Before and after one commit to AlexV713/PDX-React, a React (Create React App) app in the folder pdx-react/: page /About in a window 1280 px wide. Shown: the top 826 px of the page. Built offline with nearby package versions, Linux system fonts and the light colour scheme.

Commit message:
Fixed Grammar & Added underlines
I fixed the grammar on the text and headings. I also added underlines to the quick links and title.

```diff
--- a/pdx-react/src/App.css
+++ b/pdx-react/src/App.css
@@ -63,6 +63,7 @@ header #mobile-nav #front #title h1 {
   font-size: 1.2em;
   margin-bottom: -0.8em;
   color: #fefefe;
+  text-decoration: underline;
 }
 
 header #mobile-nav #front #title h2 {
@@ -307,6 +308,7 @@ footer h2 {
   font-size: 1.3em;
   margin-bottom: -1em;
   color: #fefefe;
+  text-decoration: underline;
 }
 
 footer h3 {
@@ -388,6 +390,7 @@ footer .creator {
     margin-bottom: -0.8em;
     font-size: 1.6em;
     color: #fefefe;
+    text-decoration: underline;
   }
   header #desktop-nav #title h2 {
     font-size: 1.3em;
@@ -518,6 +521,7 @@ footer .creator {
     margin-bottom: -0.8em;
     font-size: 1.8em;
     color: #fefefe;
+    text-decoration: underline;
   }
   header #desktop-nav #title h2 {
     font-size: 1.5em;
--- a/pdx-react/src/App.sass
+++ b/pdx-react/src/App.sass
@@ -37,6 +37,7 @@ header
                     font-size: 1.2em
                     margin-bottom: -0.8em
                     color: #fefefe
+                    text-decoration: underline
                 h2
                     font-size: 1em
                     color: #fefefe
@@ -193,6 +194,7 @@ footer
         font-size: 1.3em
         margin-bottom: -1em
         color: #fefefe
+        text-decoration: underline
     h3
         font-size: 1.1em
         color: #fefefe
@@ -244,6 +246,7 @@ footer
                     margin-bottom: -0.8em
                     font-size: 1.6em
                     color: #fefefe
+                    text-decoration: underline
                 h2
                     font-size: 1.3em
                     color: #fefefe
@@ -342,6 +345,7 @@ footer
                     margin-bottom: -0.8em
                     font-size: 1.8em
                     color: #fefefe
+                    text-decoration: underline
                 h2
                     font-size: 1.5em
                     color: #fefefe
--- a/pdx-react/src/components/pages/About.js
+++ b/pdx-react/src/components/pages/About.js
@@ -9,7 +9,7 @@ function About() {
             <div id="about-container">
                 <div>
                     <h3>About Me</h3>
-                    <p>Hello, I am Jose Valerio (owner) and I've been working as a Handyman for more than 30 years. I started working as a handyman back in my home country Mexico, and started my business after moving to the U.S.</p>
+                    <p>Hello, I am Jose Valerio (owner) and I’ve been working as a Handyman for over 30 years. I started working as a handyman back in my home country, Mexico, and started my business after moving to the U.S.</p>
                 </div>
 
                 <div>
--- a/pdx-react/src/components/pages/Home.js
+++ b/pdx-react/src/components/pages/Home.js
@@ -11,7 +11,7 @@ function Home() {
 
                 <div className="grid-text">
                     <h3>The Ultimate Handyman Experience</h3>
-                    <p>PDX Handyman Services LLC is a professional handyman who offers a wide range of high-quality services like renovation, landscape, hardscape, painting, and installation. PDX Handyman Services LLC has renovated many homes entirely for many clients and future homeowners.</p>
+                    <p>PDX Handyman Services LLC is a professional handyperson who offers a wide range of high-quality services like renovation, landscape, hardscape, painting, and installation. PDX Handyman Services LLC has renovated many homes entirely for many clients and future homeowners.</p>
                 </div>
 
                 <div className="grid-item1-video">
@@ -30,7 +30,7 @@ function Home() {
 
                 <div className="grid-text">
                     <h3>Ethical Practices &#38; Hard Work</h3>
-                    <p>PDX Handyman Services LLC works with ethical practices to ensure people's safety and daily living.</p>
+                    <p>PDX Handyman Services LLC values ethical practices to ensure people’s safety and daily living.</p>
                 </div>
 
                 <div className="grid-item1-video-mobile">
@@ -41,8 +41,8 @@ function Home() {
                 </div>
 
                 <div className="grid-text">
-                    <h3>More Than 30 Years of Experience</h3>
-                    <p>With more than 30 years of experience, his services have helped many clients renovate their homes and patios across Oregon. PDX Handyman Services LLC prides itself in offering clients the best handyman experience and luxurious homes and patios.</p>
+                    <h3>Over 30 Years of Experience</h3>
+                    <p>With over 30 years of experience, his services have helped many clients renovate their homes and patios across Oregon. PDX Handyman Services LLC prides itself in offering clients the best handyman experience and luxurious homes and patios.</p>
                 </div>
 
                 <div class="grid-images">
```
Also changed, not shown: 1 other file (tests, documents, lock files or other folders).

..........

> [Task directions] Here the goal is to repeat each entry exactly.

> [Answer below]
Before and after one commit to AlexV713/PDX-React, a React (Create React App) app in the folder pdx-react/: page /About in a window 1280 px wide. Shown: the top 826 px of the page. Built offline with nearby package versions, Linux system fonts and the light colour scheme.

Commit message:
Fixed Grammar & Added underlines
I fixed the grammar on the text and headings. I also added underlines to the quick links and title.

```diff
--- a/pdx-react/src/App.css
+++ b/pdx-react/src/App.css
@@ -63,6 +63,7 @@ header #mobile-nav #front #title h1 {
   font-size: 1.2em;
   margin-bottom: -0.8em;
   color: #fefefe;
+  text-decoration: underline;
 }
 
 header #mobile-nav #front #title h2 {
@@ -307,6 +308,7 @@ footer h2 {
   font-size: 1.3em;
   margin-bottom: -1em;
   color: #fefefe;
+  text-decoration: underline;
 }
 
 footer h3 {
@@ -388,6 +390,7 @@ footer .creator {
     margin-bottom: -0.8em;
     font-size: 1.6em;
     color: #fefefe;
+    text-decoration: underline;
   }
   header #desktop-nav #title h2 {
     font-size: 1.3em;
@@ -518,6 +521,7 @@ footer .creator {
     margin-bottom: -0.8em;
     font-size: 1.8em;
     color: #fefefe;
+    text-decoration: underline;
   }
   header #desktop-nav #title h2 {
     font-size: 1.5em;
--- a/pdx-react/src/App.sass
+++ b/pdx-react/src/App.sass
@@ -37,6 +37,7 @@ header
                     font-size: 1.2em
                     margin-bottom: -0.8em
                     color: #fefefe
+                    text-decoration: underline
                 h2
                     font-size: 1em
                     color: #fefefe
@@ -193,6 +194,7 @@ footer
         font-size: 1.3em
         margin-bottom: -1em
         color: #fefefe
+        text-decoration: underline
     h3
         font-size: 1.1em
         color: #fefefe
@@ -244,6 +246,7 @@ footer
                     margin-bottom: -0.8em
                     font-size: 1.6em
                     color: #fefefe
+                    text-decoration: underline
                 h2
                     font-size: 1.3em
                     color: #fefefe
@@ -342,6 +345,7 @@ footer
                     margin-bottom: -0.8em
                     font-size: 1.8em
                     color: #fefefe
+                    text-decoration: underline
                 h2
                     font-size: 1.5em
                     color: #fefefe
--- a/pdx-react/src/components/pages/About.js
+++ b/pdx-react/src/components/pages/About.js
@@ -9,7 +9,7 @@ function About() {
             <div id="about-container">
                 <div>
                     <h3>About Me</h3>
-                    <p>Hello, I am Jose Valerio (owner) and I've been working as a Handyman for more than 30 years. I started working as a handyman back in my home country Mexico, and started my business after moving to the U.S.</p>
+                    <p>Hello, I am Jose Valerio (owner) and I’ve been working as a Handyman for over 30 years. I started working as a handyman back in my home country, Mexico, and started my business after moving to the U.S.</p>
                 </div>
 
                 <div>
--- a/pdx-react/src/components/pages/Home.js
+++ b/pdx-react/src/components/pages/Home.js
@@ -11,7 +11,7 @@ function Home() {
 
                 <div className="grid-text">
                     <h3>The Ultimate Handyman Experience</h3>
-                    <p>PDX Handyman Services LLC is a professional handyman who offers a wide range of high-quality services like renovation, landscape, hardscape, painting, and installation. PDX Handyman Services LLC has renovated many homes entirely for many clients and future homeowners.</p>
+                    <p>PDX Handyman Services LLC is a professional handyperson who offers a wide range of high-quality services like renovation, landscape, hardscape, painting, and installation. PDX Handyman Services LLC has renovated many homes entirely for many clients and future homeowners.</p>
                 </div>
 
                 <div className="grid-item1-video">
@@ -30,7 +30,7 @@ function Home() {
 
                 <div className="grid-text">
                     <h3>Ethical Practices &#38; Hard Work</h3>
-                    <p>PDX Handyman Services LLC works with ethical practices to ensure people's safety and daily living.</p>
+                    <p>PDX Handyman Services LLC values ethical practices to ensure people’s safety and daily living.</p>
                 </div>
 
                 <div className="grid-item1-video-mobile">
@@ -41,8 +41,8 @@ function Home() {
                 </div>
 
                 <div className="grid-text">
-                    <h3>More Than 30 Years of Experience</h3>
-                    <p>With more than 30 years of experience, his services have helped many clients renovate their homes and patios across Oregon. PDX Handyman Services LLC prides itself in offering clients the best handyman experience and luxurious homes and patios.</p>
+                    <h3>Over 30 Years of Experience</h3>
+                    <p>With over 30 years of experience, his services have helped many clients renovate their homes and patios across Oregon. PDX Handyman Services LLC prides itself in offering clients the best handyman experience and luxurious homes and patios.</p>
                 </div>
 
                 <div class="grid-images">
```
Also changed, not shown: 1 other file (tests, documents, lock files or other folders).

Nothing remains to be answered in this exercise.